→ **Task details**
The answer should be each line from the entries below that has the word "successfully" in it.

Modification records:
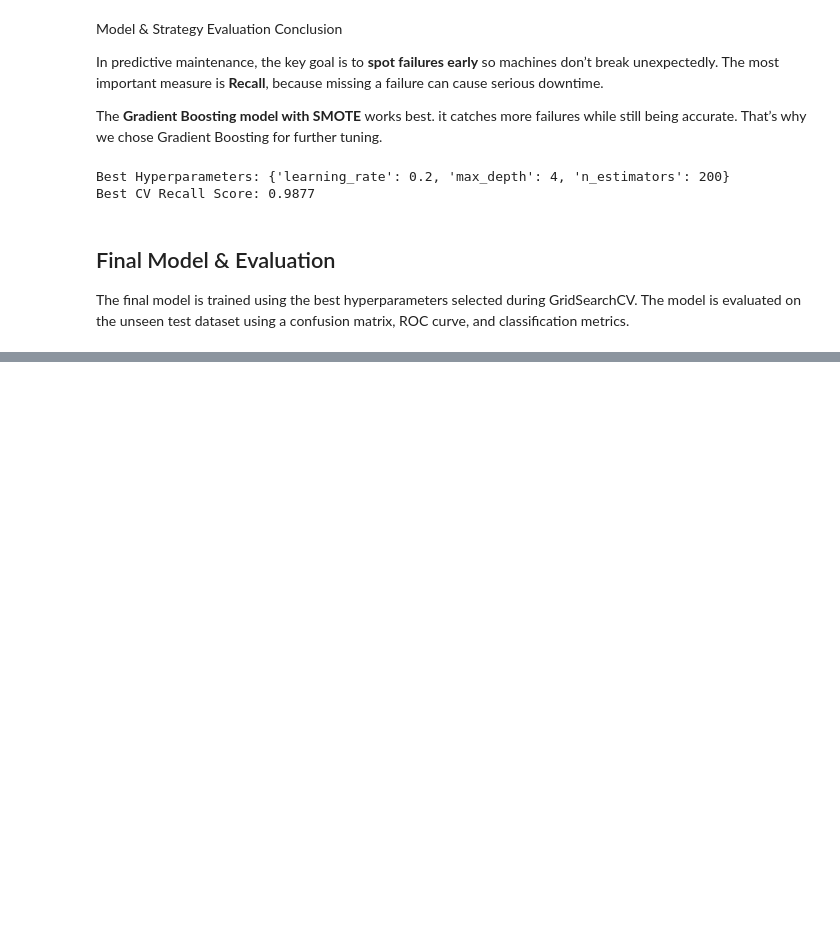
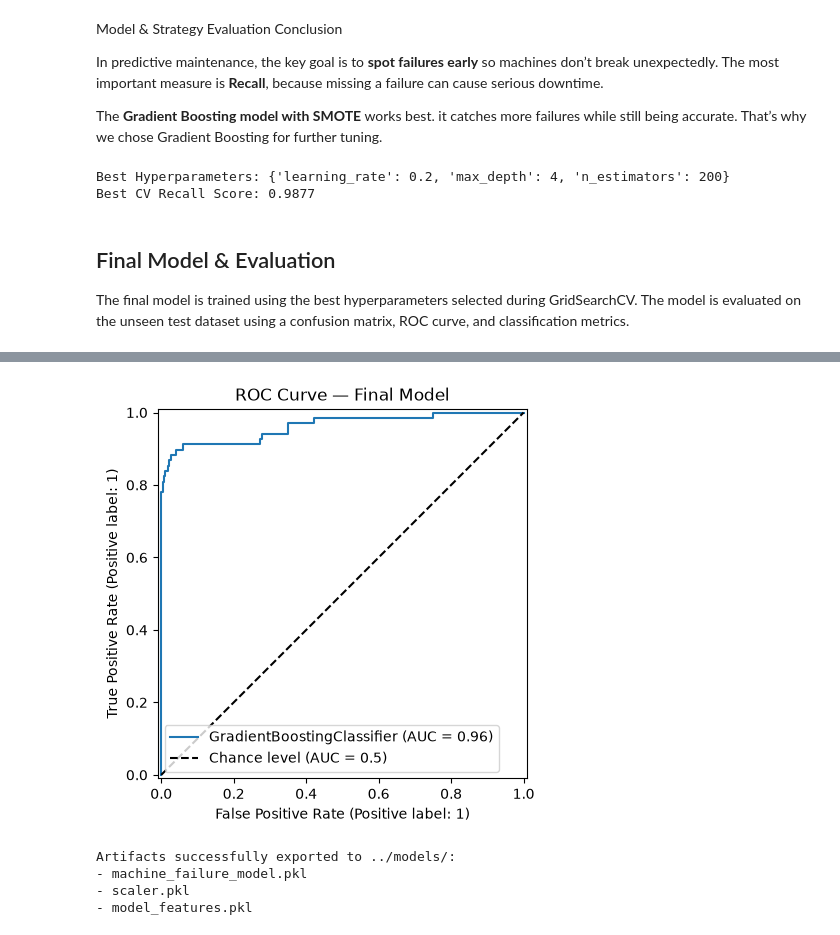
Before and after one commit to chaminduchirantha/predictive-maintenance-rul, a Jupyter notebook: notebooks/ml_final_project.ipynb, the cells around one changed output, grey strips where cells are left out. Drawn from its saved outputs; the diff is of its cells as text; code cells hidden in the pictures; blank space fills up the shorter version.

```diff
--- a/notebooks/ml_final_project.ipynb
+++ b/notebooks/ml_final_project.ipynb
@@ -486,0 +439,32 @@ The following examples demonstrate how the final model behaves for a normal mach
+# %%
+# Chart 9 — ROC Curve
+from sklearn.metrics import RocCurveDisplay
+
+RocCurveDisplay.from_estimator(final_model, X_test_scaled, y_test)
+plt.title('ROC Curve — Final Model')
+plt.plot([0, 1], [0, 1], 'k--', label='Chance level (AUC = 0.5)')
+plt.legend()
+plt.show()
+# %% [output]
+[figure, added]
+# %%
+import joblib
+import os
+
+# Export artifacts to models directory
+models_dir = '../models' if os.path.exists('../models') else 'models'
+os.makedirs(models_dir, exist_ok=True)
+
+joblib.dump(final_model, os.path.join(models_dir, 'machine_failure_model.pkl'))
+joblib.dump(scaler, os.path.join(models_dir, 'scaler.pkl'))
+joblib.dump(X.columns.tolist(), os.path.join(models_dir, 'model_features.pkl'))
+
+print(f"Artifacts successfully exported to {models_dir}/:")
+print("- machine_failure_model.pkl")
+print("- scaler.pkl")
+print("- model_features.pkl")
+# %% [output]
+Artifacts successfully exported to ../models/:
+- machine_failure_model.pkl
+- scaler.pkl
+- model_features.pkl
```
Also changed, not shown: parts of 14 cells of this notebook, 1 other file.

→ **Solution to the exercise**
+print(f"Artifacts successfully exported to {models_dir}/:")
+Artifacts successfully exported to ../models/:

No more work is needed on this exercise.